That should make the Xbox Series X a shade more powerful than the PS5 in the graphics department, too. While Sony’s consoles are also based on AMD’s RDNA 2 architecture, both models of the PS5 clock in with 10.28 teraflops of GPU power. They’ve got a smaller number of compute units (36), but their maximum cap is higher at 2.23GHz. They’ve also got 8-core CPUs, but they’re clocked at 3.5GHz. However, it’s important to note that the PS5’s CPU and GPU clock speeds are variable based on the total workload, so it’s not quite an apples-to-apples comparison with the new Xbox consoles. This approach could benefit the PS5 in certain scenarios but limit it in others. Otherwise, the PS5’s specs on paper are similar to the Series X. It has 16GB of RAM, 825GB of storage, and a 4K Ultra HD Blu-ray drive.
Like Microsoft, Sony also has a step-down digital-only version of its next console, but here, the differences are a lot more basic. The lack of a disc drive means that the digital console is a little slimmer, but otherwise, PlayStation CEO Jim Ryan tells CNET that its two consoles are “identical products.” That means we shouldn’t see the same power disparity as Microsoft has.
XBOX SERIES X VS SERIES S VS PS5
|Categories||Xbox Series X||Xbox Series S||PS5||PS5 (digital-only)|
|CPU||8-core AMD Zen 2 CPU @ 3.8GHz (3.6GHz with SMT Enabled)||8-core AMD Zen 2 CPU @ 3.6GHz (3.4GHz with SMT Enabled)||8x Zen 2 Cores @ 3.5GHz with SMT (variable frequency)||8x Zen 2 Cores @ 3.5GHz with SMT (variable frequency)|
|GPU||AMD RDNA 2 GPU 52 CUs @ 1.825GHz||AMD RDNA 2 GPU 20 CUs @ 1.565GHz||AMD RDNA 2 GPU 36 CUs @ 2.23GHz (variable frequency)||AMD RDNA 2 GPU 36 CUs @ 2.23GHz (variable frequency)|
|GPU Power||12.15 TFLOPS||4 TFLOPS||10.28 TFLOPs||10.28 TFLOPs|

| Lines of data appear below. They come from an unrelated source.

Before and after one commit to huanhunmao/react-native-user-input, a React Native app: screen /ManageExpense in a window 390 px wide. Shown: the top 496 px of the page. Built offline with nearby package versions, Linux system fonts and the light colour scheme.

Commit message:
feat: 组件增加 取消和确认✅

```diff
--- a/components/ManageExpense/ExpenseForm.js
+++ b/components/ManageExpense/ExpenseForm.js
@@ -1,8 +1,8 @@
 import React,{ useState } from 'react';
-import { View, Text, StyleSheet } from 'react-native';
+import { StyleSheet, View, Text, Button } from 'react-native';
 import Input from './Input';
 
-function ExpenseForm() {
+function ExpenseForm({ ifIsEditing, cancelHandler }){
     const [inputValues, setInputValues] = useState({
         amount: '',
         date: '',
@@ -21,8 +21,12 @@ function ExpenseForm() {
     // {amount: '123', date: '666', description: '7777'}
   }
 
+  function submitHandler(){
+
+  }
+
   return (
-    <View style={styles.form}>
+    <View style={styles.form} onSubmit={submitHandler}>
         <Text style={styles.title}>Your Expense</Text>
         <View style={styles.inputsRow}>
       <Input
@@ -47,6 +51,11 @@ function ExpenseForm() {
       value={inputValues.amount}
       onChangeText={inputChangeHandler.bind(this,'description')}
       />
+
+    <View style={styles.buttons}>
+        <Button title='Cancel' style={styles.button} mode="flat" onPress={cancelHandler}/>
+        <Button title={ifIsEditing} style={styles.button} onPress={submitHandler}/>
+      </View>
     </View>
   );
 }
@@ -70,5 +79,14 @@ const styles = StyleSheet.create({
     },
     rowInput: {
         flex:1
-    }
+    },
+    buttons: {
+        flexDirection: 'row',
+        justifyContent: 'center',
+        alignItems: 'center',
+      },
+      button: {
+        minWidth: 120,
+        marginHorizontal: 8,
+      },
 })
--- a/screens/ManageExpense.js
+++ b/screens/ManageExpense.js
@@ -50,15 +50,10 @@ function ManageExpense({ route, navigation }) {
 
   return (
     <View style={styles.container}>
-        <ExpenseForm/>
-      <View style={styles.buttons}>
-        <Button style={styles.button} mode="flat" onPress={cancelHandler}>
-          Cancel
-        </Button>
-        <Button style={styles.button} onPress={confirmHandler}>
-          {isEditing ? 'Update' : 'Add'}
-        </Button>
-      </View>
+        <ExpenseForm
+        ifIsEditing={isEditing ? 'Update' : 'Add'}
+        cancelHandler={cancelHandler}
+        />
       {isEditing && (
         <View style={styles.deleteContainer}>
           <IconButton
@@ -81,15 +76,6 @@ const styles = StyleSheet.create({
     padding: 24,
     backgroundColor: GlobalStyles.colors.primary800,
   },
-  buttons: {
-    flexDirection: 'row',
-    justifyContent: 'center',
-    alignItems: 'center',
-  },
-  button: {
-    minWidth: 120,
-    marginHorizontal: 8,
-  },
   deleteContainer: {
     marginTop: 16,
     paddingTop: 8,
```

|RAM||16GB GDDR6 RAM||10GB GDDR6 RAM||16GB GDDR5 RAM||16GB GDDR5 RAM|
|Performance Target||Target 4K @ 60 FPS. Up to 8K. Up to 120 FPS||Target 1440p @ 60 FPS. Up to 120 FPS||Target TBD. Up to 8K. Up to 120 FPS||Target TBD. Up to 8K. Up to 120 FPS|
|Storage||1TB PCIe Gen 4 NVMe SSD (2.4GB/sec uncompressed, 4.8GB/sec compressed)||512GB PCIe Gen 4 NVMe SSD (2.4GB/sec uncompressed, 4.8GB/sec compressed)||825GB PCIe Gen 4 NVMe SSD (5.5GB/sec uncompressed, typical 8-9GB/sec compressed)||825GB PCIe Gen 4 NVMe SSD (5.5GB/sec uncompressed, typical 8-9GB/sec compressed)|
|Expandable Storage||1TB Expansion Card||1TB Expansion Card||NVMe SSD Slot||NVMe SSD Slot|
|Backward Compatibility||“Thousands” of Xbox One, Xbox 360, original Xbox games. Xbox One accessories.||“Thousands” of Xbox One, Xbox 360, original Xbox games. Xbox One accessories.||“Overwhelming majority” of PS4 games||“Overwhelming majority” of PS4 games|
|Disc Drive||4K UHD Blu-ray||None||4K UHD Blu-ray||None|
|Display Out||HDMI 2.1||HDMI 2.1||HDMI 2.1||HDMI 2.1|
It’ll be impossible to know the impact Microsoft’s hardware differences will have on gaming performance until we see them running games in the real world. But the main difference Microsoft is talking about right now is resolution. The Series S targets 1440p, while the Series X targets 4K, aka 2160p (although it will technically support resolutions of up to 8K). Despite the differences in resolution, Microsoft says both are targeting frame rates of 60 frames per second but can support up to 120fps.
For more detailed article on the 2 consoles, visit https://www.theverge.com/21432635/xbox-series-x-s-release-date-news-price-features-specs-hardware-games
The 2 consoles will be available for; XBOX Series X at UGX 1,600,000, XBOX Series S at UGX 2,600,000 from #2GULE